A cosplay fan dressed in armor appears at the 2017 ChinaJoy Cosplay & Animation Festival (Hainan) in Haikou, capital of Hainan province, on Oct 1, 2017.
The business of mobile games continues to grow strongly in China, according to a recent industry report.
Tencent, China's top games publisher, owner of WeChat and backer of startups, said in a report its revenue from games reached 18.2 billion yuan (.8 billion) in the third quarter of 2017, up 84 percent year-on-year.
The report said that the level of revenue growth is expected to continue not only because of King of Glory, Tencent's game that became a big hit in 2017, but other games that Tencent was authorized to operate, such as Passion Leads Army.
NetEase, another mobile game maker, also reported positive results in the third quarter with its net income from online games growing to 8.1 billion yuan, up 23.5 percent year-on-year, despite a 1 billion yuan drop from the previous quarter, as the popularity of its killer game Onmyoji lost momentum in 2017.
However, in November 2017, one month after its launch, the shooting game Knives Out made by NetEase beat King of Glory and climbed to the top place in the free games category on the Chinese app store. And Minecraft, the game NetEase was authorized to run, helped the company gain 30 million new users in the third quarter of 2017.

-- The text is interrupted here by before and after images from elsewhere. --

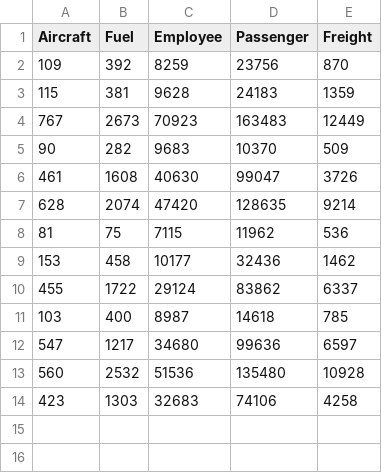
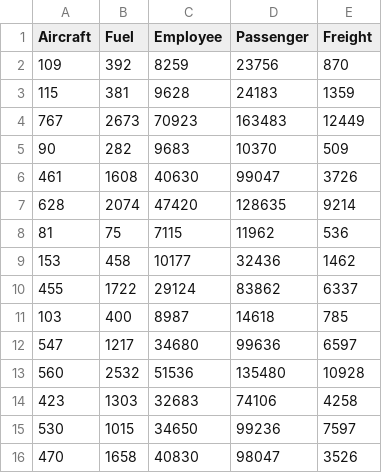
Before and after one commit to tanikads/labidt, a CSV file: airlines_data.csv, drawn as a sheet.

Commit message:
Add new airline data entries

```diff
--- a/airlines_data.csv
+++ b/airlines_data.csv
@@ -14 +14,3 @@ Aircraft,Fuel,Employee,Passenger,Freight
 423, 1303, 32683, 74106, 4258
+530, 1015, 34650, 99236, 7597
+470, 1658, 40830, 98047, 3526
```
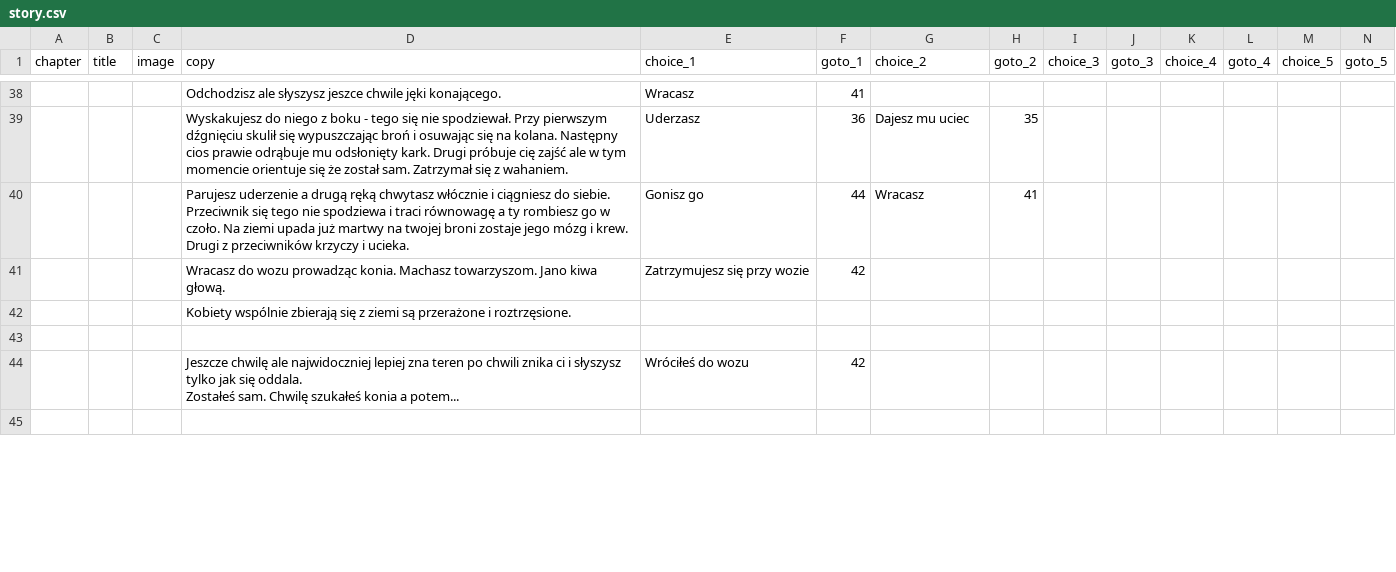
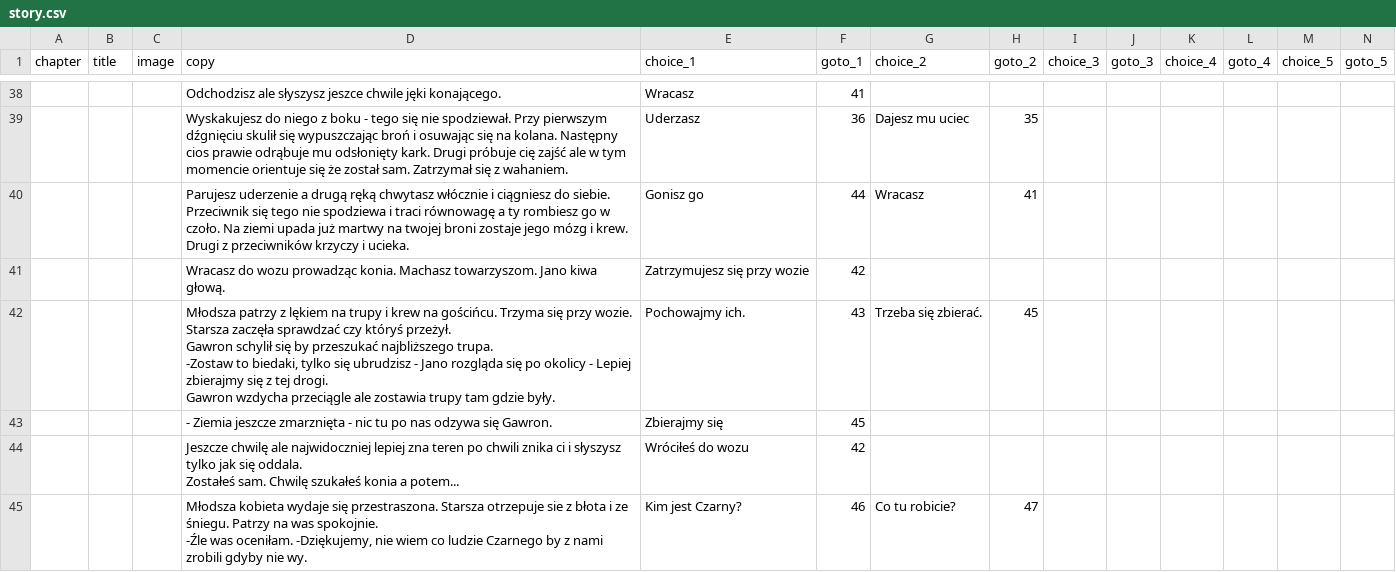
Before and after one commit to proochster/kroniki, a CSV file: _data/pl/gawron/story.csv, drawn as a sheet; only a part is shown, gaps mark what is left out; removed rows and columns are numbered as before the commit, all else as after; rows hold the shown columns only; ↵ is a line break in a cell; the diff covers the shown part only; the diff names each change by its address in the sheet, - before the commit and + after, or states it on an @@ line.

Commit message:
^ Story: Gawron

```diff
--- a/_data/pl/gawron/story.csv
+++ b/_data/pl/gawron/story.csv
-row 42:  |  |  | Kobiety wspólnie zbierają się z ziemi są przerażone i roztrzęsione.
-row 42: (empty)
+row 42:  |  |  | Młodsza patrzy z lękiem na trupy i krew na gościńcu. Trzyma się przy wozie. Starsza zaczęła sprawdzać czy któryś przeżył. ↵ Gawron schylił się by przeszukać najbliższego trupa. ↵ -Zostaw to biedaki, tylko się ubrudzisz - Jano rozgląda się po okolicy - Lepiej zbierajmy się z tej drogi. ↵ Gawron wzdycha przeciągle ale zostawia trupy tam gdzie były. | Pochowajmy ich. | 43 | Trzeba się zbierać. | 45
+row 43:  |  |  | - Ziemia jeszcze zmarznięta - nic tu po nas odzywa się Gawron. | Zbierajmy się | 45
-row 45: (empty)
+row 45:  |  |  | Młodsza kobieta wydaje się przestraszona. Starsza otrzepuje sie z błota i ze śniegu. Patrzy na was spokojnie. ↵ -Źle was oceniłam. -Dziękujemy, nie wiem co ludzie Czarnego by z nami zrobili gdyby nie wy. | Kim jest Czarny? | 46 | Co tu robicie? | 47
```
Also changed, not shown: 6 added rows and 32 edited cells elsewhere in this file.
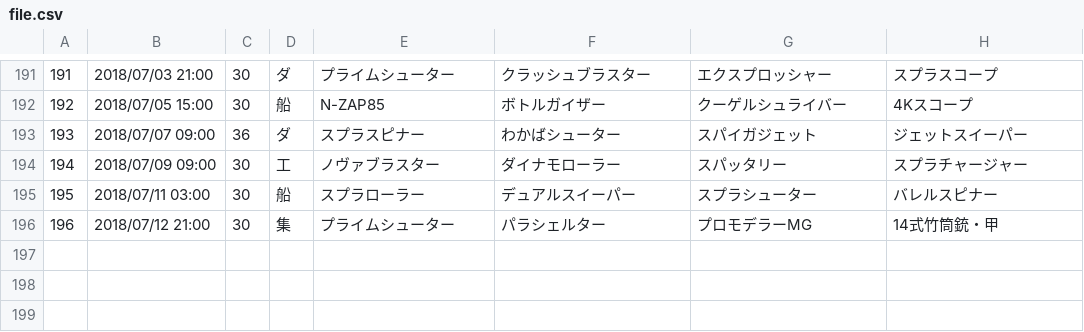
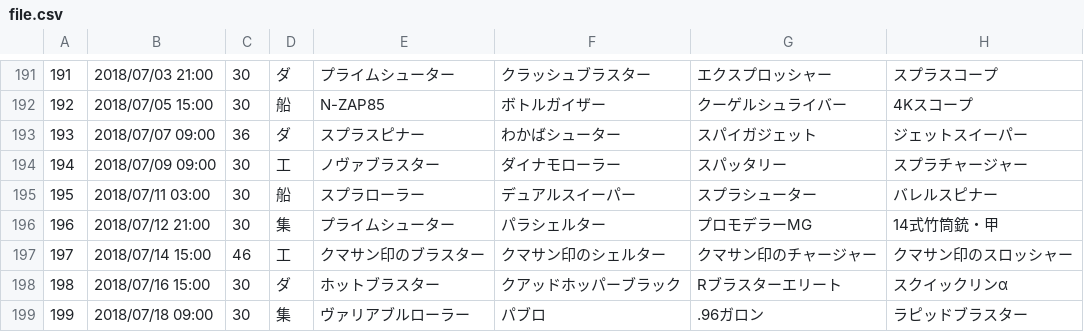
Before and after one commit to YutaGoto/salmon_run, a CSV file: lib/tasks/csv/file.csv, drawn as a sheet; only a part is shown, gaps mark what is left out.

```diff
--- a/lib/tasks/csv/file.csv
+++ b/lib/tasks/csv/file.csv
@@ -196 +196,4 @@
 196,2018/07/12 21:00,30,集,プライムシューター,パラシェルター,プロモデラーMG,14式竹筒銃・甲
+197,2018/07/14 15:00,46,工,クマサン印のブラスター,クマサン印のシェルター,クマサン印のチャージャー,クマサン印のスロッシャー
+198,2018/07/16 15:00,30,ダ,ホットブラスター,クアッドホッパーブラック,Rブラスターエリート,スクイックリンα
+199,2018/07/18 09:00,30,集,ヴァリアブルローラー,パブロ,.96ガロン,ラピッドブラスター
```
Also changed, not shown: 3 other files.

Ding Lei, CEO of NetEase, said although the growth from Onmyoji was slowing, its performance in the overseas market remained stable.
Ding said the company would keep experimenting with different genres and types of products to harness more potential from the domestic market.
The CNG Games Research Center, a Beijing-based mobile games research institution, reported that the number of paying users of games and anime reached 80 million in 2016, while 300 million people were involved in related activities.
Full-year figures are not yet available, but the market for mobile games is expected to reach 16 billion yuan for 2017.
Yuan Jun, general manager of the intellectual property development center of Shengda Game Ltd Co, another Chinese mobile games firm, said users of anime and games display three features.
Yuan said: "They are usually loyal consumers; they don't easily quit on the things they like before they own them; and they are very willing to pay.
"If the industry digs deeper into what such consumers like and what they are willing to spend on, it would be able to keep the fans.
"The development of anime and mobile games is a cultural phenomenon. The games sector has surpassed the TV industry in average income, and the anime culture will go the same direction."
He said the mobile games segment has spent years communicating with users to improve products and the years to come will see more product launches.